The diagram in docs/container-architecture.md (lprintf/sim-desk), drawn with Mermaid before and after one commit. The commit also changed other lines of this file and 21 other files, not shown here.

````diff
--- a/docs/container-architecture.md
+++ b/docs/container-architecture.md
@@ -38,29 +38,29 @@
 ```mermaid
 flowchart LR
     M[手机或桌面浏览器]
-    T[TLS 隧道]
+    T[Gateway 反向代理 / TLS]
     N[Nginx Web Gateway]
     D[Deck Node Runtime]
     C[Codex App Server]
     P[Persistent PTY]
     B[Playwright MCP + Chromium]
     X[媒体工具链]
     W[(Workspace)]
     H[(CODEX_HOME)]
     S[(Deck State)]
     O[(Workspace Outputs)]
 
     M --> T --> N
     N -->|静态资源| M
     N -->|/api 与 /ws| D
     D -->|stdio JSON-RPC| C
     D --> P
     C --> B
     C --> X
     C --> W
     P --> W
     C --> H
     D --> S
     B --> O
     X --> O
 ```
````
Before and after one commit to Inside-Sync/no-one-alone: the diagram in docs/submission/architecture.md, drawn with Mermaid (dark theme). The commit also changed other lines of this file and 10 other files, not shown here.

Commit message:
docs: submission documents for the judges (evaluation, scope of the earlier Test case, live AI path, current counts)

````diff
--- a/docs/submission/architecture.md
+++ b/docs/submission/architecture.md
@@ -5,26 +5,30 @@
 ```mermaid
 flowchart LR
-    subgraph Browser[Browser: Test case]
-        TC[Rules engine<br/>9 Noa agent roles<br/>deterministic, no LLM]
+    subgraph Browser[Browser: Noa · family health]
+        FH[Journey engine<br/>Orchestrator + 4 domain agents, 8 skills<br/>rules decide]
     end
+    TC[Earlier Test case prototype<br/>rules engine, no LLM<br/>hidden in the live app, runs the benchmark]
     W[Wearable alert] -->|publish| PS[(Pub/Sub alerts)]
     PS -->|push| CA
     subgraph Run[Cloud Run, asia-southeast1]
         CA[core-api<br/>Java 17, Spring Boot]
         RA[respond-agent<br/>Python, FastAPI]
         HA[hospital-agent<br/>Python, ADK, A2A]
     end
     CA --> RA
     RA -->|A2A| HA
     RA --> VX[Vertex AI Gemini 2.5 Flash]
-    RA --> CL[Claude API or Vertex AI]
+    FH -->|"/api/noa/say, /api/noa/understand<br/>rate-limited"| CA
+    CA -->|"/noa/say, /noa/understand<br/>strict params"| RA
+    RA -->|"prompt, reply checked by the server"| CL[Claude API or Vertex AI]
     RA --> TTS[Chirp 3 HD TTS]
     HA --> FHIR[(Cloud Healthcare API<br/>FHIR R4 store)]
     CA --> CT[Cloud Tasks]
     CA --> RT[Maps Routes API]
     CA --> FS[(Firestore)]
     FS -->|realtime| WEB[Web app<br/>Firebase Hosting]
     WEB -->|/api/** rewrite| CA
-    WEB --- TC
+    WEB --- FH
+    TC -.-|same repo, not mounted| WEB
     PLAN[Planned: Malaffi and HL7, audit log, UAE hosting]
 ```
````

+--

**What the task asks:**
What you return must be the line that contains "WEB -->|/api/** rewrite| CA" followed by every remaining line of the material, all exactly as written and nothing more.

**Reply:**
     WEB -->|/api/** rewrite| CA
-    WEB --- TC
+    WEB --- FH
+    TC -.-|same repo, not mounted| WEB
     PLAN[Planned: Malaffi and HL7, audit log, UAE hosting]
 ```
````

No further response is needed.